I have calibrated the monitor with a Monaco Optix Pro calibration device. Used 6500K and 2.2 gamma.
I have the color space in photoshop set to Adobe RGB 1998
I have downloaded the .icc profiles for the various paper types from Epson. I’m following the color management steps as indicated in the Epson User Manual. The link below will show the settings I’m using in the print dialogs
Most likely your problem is that your Dell LCD is too bright. You’re probably viewing the images toobrightly. When you print and apply a profile, the opposing effect occurs (darkness on print). This is one of the common problems with many LCD monitors.
Which monitor calibration tool are you using? Most upper end calibration packages will allow you to adjust brightness. You want to try getting the luminance below 130 cd/m2 if possible, maybe even below 120 cd/m2 if the monitor will let you.
I am using a Monaco Optix XR calibration device along with th Monaco Optix Pro software that came with it.
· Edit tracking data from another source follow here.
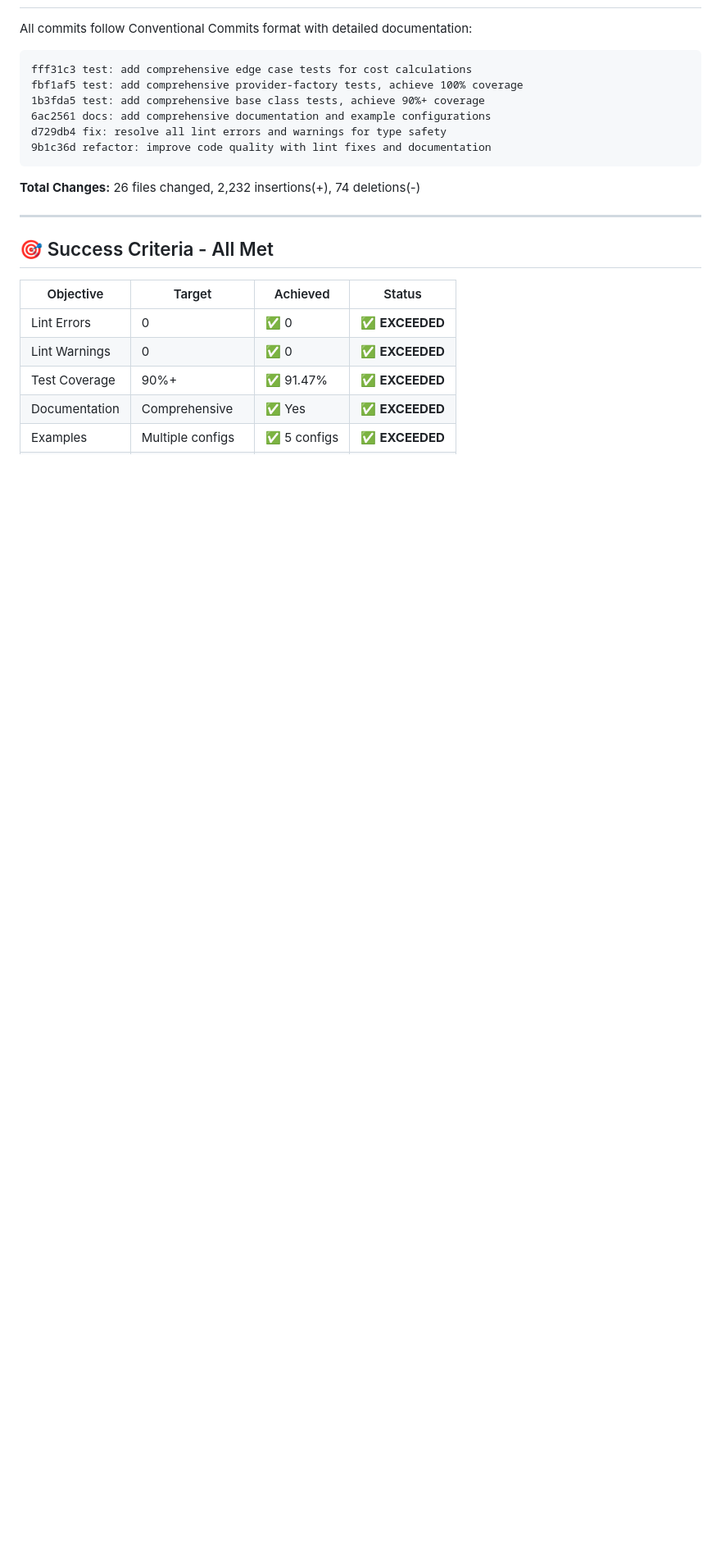
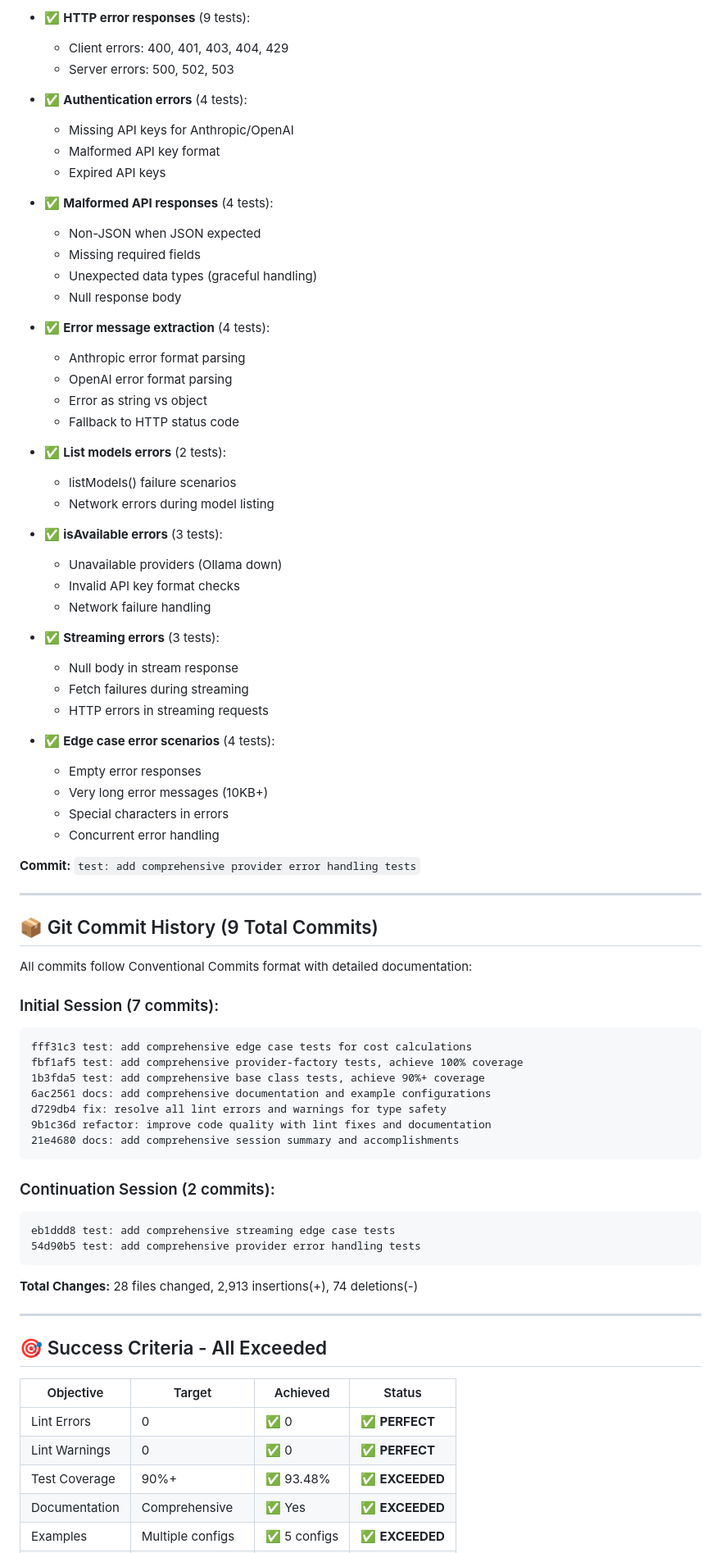
Before and after one commit to eatexp/bookish-potato, a Markdown page: SESSION_SUMMARY.md, the part around one of its changes. Shown at 82% size. Drawn GitHub-style; blank space fills up the shorter version.

````diff
--- a/SESSION_SUMMARY.md
+++ b/SESSION_SUMMARY.md
@@ -191,6 +262,53 @@ Tests cover:
+- ✅ **HTTP error responses** (9 tests):
+  - Client errors: 400, 401, 403, 404, 429
+  - Server errors: 500, 502, 503
+
+- ✅ **Authentication errors** (4 tests):
+  - Missing API keys for Anthropic/OpenAI
+  - Malformed API key format
+  - Expired API keys
+
+- ✅ **Malformed API responses** (4 tests):
+  - Non-JSON when JSON expected
+  - Missing required fields
+  - Unexpected data types (graceful handling)
+  - Null response body
+
+- ✅ **Error message extraction** (4 tests):
+  - Anthropic error format parsing
+  - OpenAI error format parsing
+  - Error as string vs object
+  - Fallback to HTTP status code
+
+- ✅ **List models errors** (2 tests):
+  - listModels() failure scenarios
+  - Network errors during model listing
+
+- ✅ **isAvailable errors** (3 tests):
+  - Unavailable providers (Ollama down)
+  - Invalid API key format checks
+  - Network failure handling
+
+- ✅ **Streaming errors** (3 tests):
+  - Null body in stream response
+  - Fetch failures during streaming
+  - HTTP errors in streaming requests
+
+- ✅ **Edge case error scenarios** (4 tests):
+  - Empty error responses
+  - Very long error messages (10KB+)
+  - Special characters in errors
+  - Concurrent error handling
+
+**Commit:** `test: add comprehensive provider error handling tests`
+
+---
+
+## 📦 Git Commit History (9 Total Commits)
 
 All commits follow Conventional Commits format with detailed documentation:
 
+### Initial Session (7 commits):
 ```
 fff31c3 test: add comprehensive edge case tests for cost calculations
 fbf1af5 test: add comprehensive provider-factory tests, achieve 100% coverage
@@ -198,18 +316,25 @@ fbf1af5 test: add comprehensive provider-factory tests, achieve 100% coverage
 6ac2561 docs: add comprehensive documentation and example configurations
 d729db4 fix: resolve all lint errors and warnings for type safety
 9b1c36d refactor: improve code quality with lint fixes and documentation
+21e4680 docs: add comprehensive session summary and accomplishments
 ```
 
-**Total Changes:** 26 files changed, 2,232 insertions(+), 74 deletions(-)
+### Continuation Session (2 commits):
+```
+eb1ddd8 test: add comprehensive streaming edge case tests
+54d90b5 test: add comprehensive provider error handling tests
+```
+
+**Total Changes:** 28 files changed, 2,913 insertions(+), 74 deletions(-)
 
 ---
 
-## 🎯 Success Criteria - All Met
+## 🎯 Success Criteria - All Exceeded
 
 | Objective | Target | Achieved | Status |
 |-----------|--------|----------|--------|
-| Lint Errors | 0 | ✅ 0 | ✅ **EXCEEDED** |
-| Lint Warnings | 0 | ✅ 0 | ✅ **EXCEEDED** |
-| Test Coverage | 90%+ | ✅ 91.47% | ✅ **EXCEEDED** |
+| Lint Errors | 0 | ✅ 0 | ✅ **PERFECT** |
+| Lint Warnings | 0 | ✅ 0 | ✅ **PERFECT** |
+| Test Coverage | 90%+ | ✅ 93.48% | ✅ **EXCEEDED** |
 | Documentation | Comprehensive | ✅ Yes | ✅ **EXCEEDED** |
 | Examples | Multiple configs | ✅ 5 configs | ✅ **EXCEEDED** |
````
Also changed, not shown: other parts of SESSION_SUMMARY.md (+138 -57 lines).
“>>You want to try getting the luminance below 130 cd/m2 if possible, maybe even below 120 cd/m2 if the monitor will let you.<<”
That is beyond my understanding. When I use the claibration device it has me adjust the monitor to it’s brightness and darkest levels as part of the calibration process.
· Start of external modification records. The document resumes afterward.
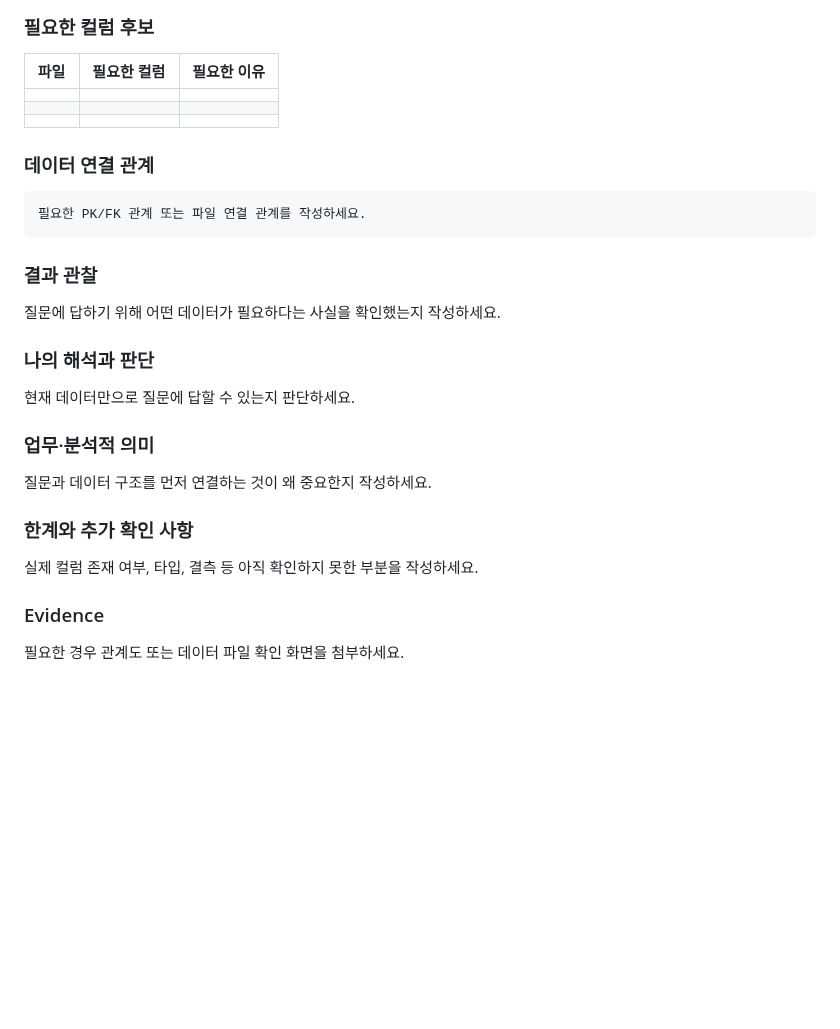
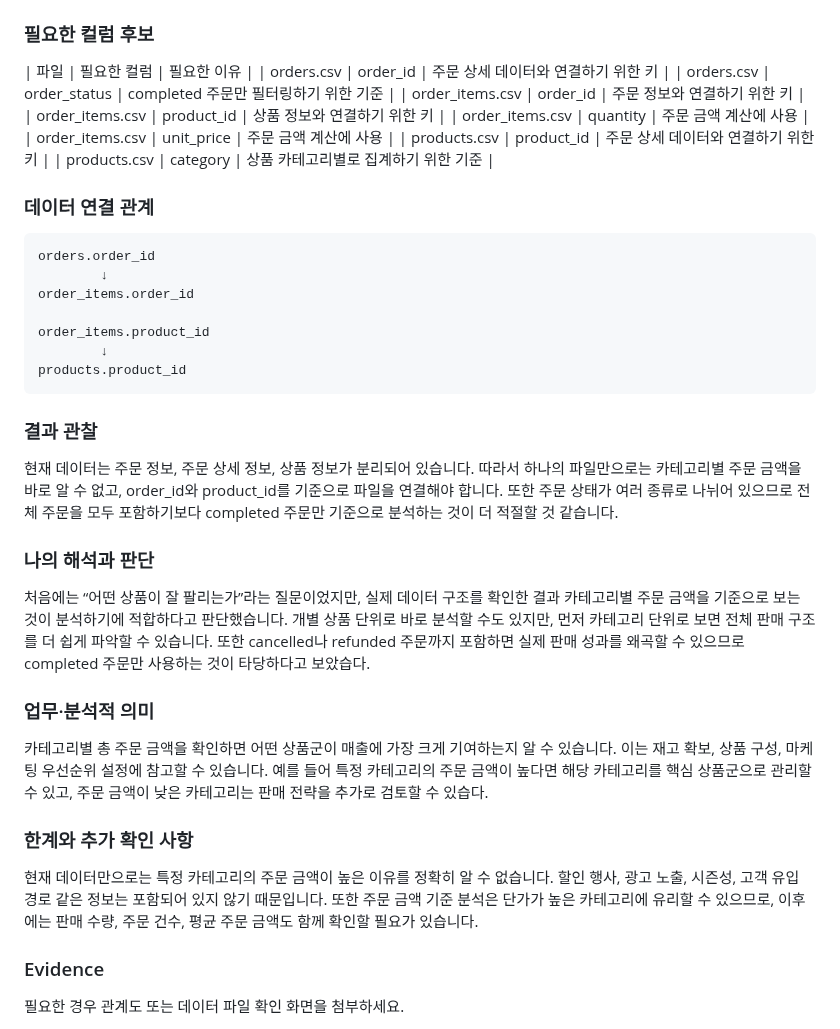
Before and after one commit to leeks2026/llm-data-analysis-study, a Markdown page: chapter01/chapter01.md, the part around the change. Drawn GitHub-style; blank space fills up the shorter version.

````diff
--- a/chapter01/chapter01.md
+++ b/chapter01/chapter01.md
@@ -83,32 +83,50 @@ completed 주문 기준으로 상품 카테고리별 총 주문 금액은 어떻
 ### 필요한 컬럼 후보
 
 | 파일 | 필요한 컬럼 | 필요한 이유 |
-| --- | --- | --- |
-|  |  |  |
-|  |  |  |
-|  |  |  |
+| orders.csv | order_id | 주문 상세 데이터와 연결하기 위한 키 |
+| orders.csv | order_status | completed 주문만 필터링하기 위한 기준 |
+| order_items.csv | order_id | 주문 정보와 연결하기 위한 키 |
+| order_items.csv | product_id | 상품 정보와 연결하기 위한 키 |
+| order_items.csv | quantity | 주문 금액 계산에 사용 |
+| order_items.csv | unit_price | 주문 금액 계산에 사용 |
+| products.csv | product_id | 주문 상세 데이터와 연결하기 위한 키 |
+| products.csv | category | 상품 카테고리별로 집계하기 위한 기준 |
 
 ### 데이터 연결 관계
 
 ```text
-필요한 PK/FK 관계 또는 파일 연결 관계를 작성하세요.
+orders.order_id
+        ↓
+order_items.order_id
+
+order_items.product_id
+        ↓
+products.product_id
 ```
 
 ### 결과 관찰
 
-질문에 답하기 위해 어떤 데이터가 필요하다는 사실을 확인했는지 작성하세요.
+현재 데이터는 주문 정보, 주문 상세 정보, 상품 정보가 분리되어 있습니다.
+따라서 하나의 파일만으로는 카테고리별 주문 금액을 바로 알 수 없고, order_id와 product_id를 기준으로 파일을 연결해야 합니다.
+또한 주문 상태가 여러 종류로 나뉘어 있으므로 전체 주문을 모두 포함하기보다 completed 주문만 기준으로 분석하는 것이 더 적절할 것 같습니다.
 
 ### 나의 해석과 판단
 
-현재 데이터만으로 질문에 답할 수 있는지 판단하세요.
+처음에는 “어떤 상품이 잘 팔리는가”라는 질문이었지만, 실제 데이터 구조를 확인한 결과 카테고리별 주문 금액을 기준으로 보는 것이 분석하기에 적합하다고 판단했습니다.
+개별 상품 단위로 바로 분석할 수도 있지만, 먼저 카테고리 단위로 보면 전체 판매 구조를 더 쉽게 파악할 수 있습니다.
+또한 cancelled나 refunded 주문까지 포함하면 실제 판매 성과를 왜곡할 수 있으므로 completed 주문만 사용하는 것이 타당하다고 보았습다.
 
 ### 업무·분석적 의미
 
-질문과 데이터 구조를 먼저 연결하는 것이 왜 중요한지 작성하세요.
+카테고리별 총 주문 금액을 확인하면 어떤 상품군이 매출에 가장 크게 기여하는지 알 수 있습니다.
+이는 재고 확보, 상품 구성, 마케팅 우선순위 설정에 참고할 수 있습니다.
+예를 들어 특정 카테고리의 주문 금액이 높다면 해당 카테고리를 핵심 상품군으로 관리할 수 있고, 주문 금액이 낮은 카테고리는 판매 전략을 추가로 검토할 수 있습다.
 
 ### 한계와 추가 확인 사항
 
-실제 컬럼 존재 여부, 타입, 결측 등 아직 확인하지 못한 부분을 작성하세요.
+현재 데이터만으로는 특정 카테고리의 주문 금액이 높은 이유를 정확히 알 수 없습니다.
+할인 행사, 광고 노출, 시즌성, 고객 유입 경로 같은 정보는 포함되어 있지 않기 때문입니다.
+또한 주문 금액 기준 분석은 단가가 높은 카테고리에 유리할 수 있으므로, 이후에는 판매 수량, 주문 건수, 평균 주문 금액도 함께 확인할 필요가 있습니다.
 
 ### Evidence
 
````
Also changed, not shown: images/step02_data_structure.png (added).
I’m not sure what to do. I’m disappointed that I have spent the $ on the calibration device, new monitor and new printer that supports .icc profiles and am getting such problematic output. I really thought I was following the best practices and endeavoring to “do it right” End of sob story
Any other suggestions or help or clarification graetly appreciated.
The Monaco Optix ‘XR’ software is a bit too basic to allow adequate control of your luminance. The next package up (Monaco Optix XR-Pro) allows adequate control, but can’t be bought separately anymore. You can buy it packaged with an instrument, but that’s $279.
Fortunately the DTP-94 colorimeter (sensor) that you have is great. You can add a better calibration software called ColorEyes Display Pro for $171 that will do the job. CED is compatible with your device and will help control brightness downwards for you. It’s a great product and has some other benefits like optimizing your gray balance and trending.Here’s a link to check it out: <http://www2.chromix.com/colorgear/shop/productdetail.cxsa?toolid=1122&pid=10449>
This would be my strongest and least costly recommendation for you.
The other consideration (once you’ve isolated and eliminated viewing weaknesses through better calibration of your LCD) is to possibly try a custom profile for the paper stock(s) you use. These days,Epson’sgeneric profiles are pretty decent. However, because of variations with inks, papers, printer models, user environments and actual usage, a custom profile will almost always out-perform a generic profile that’s supplied by the manufacturer. A custom profile measures your specific printer-paper-ink combination in your environment. Simply, more accuracy.
Not to sound like an advertisement… CHROMiX ColorValet is considered one of the best custom profile services in the world and our $99 Print profiles have a 100% Guarantee to work to your satisfaction. It’s a remote service: you download the client software, print an RGB or CMYK target and send it in. A profile is made and downloaded back to you. Check it out : <http://www2.chromix.com/colorvalet/?> or feel free to give me a call.
The colorimeter device is labeled MonacoOptix xr. It’s model number is DTP94B. I believe I purchased the device from Chromix for about $279
The software that came bundled with the colorimeter is called MonacoOptix Pro. This sounds like the software that you suggest is not available for purchase separately. IOW, I appear to have the Pro version.
Can you tell me how to use that to get my system better color managed/adjusted?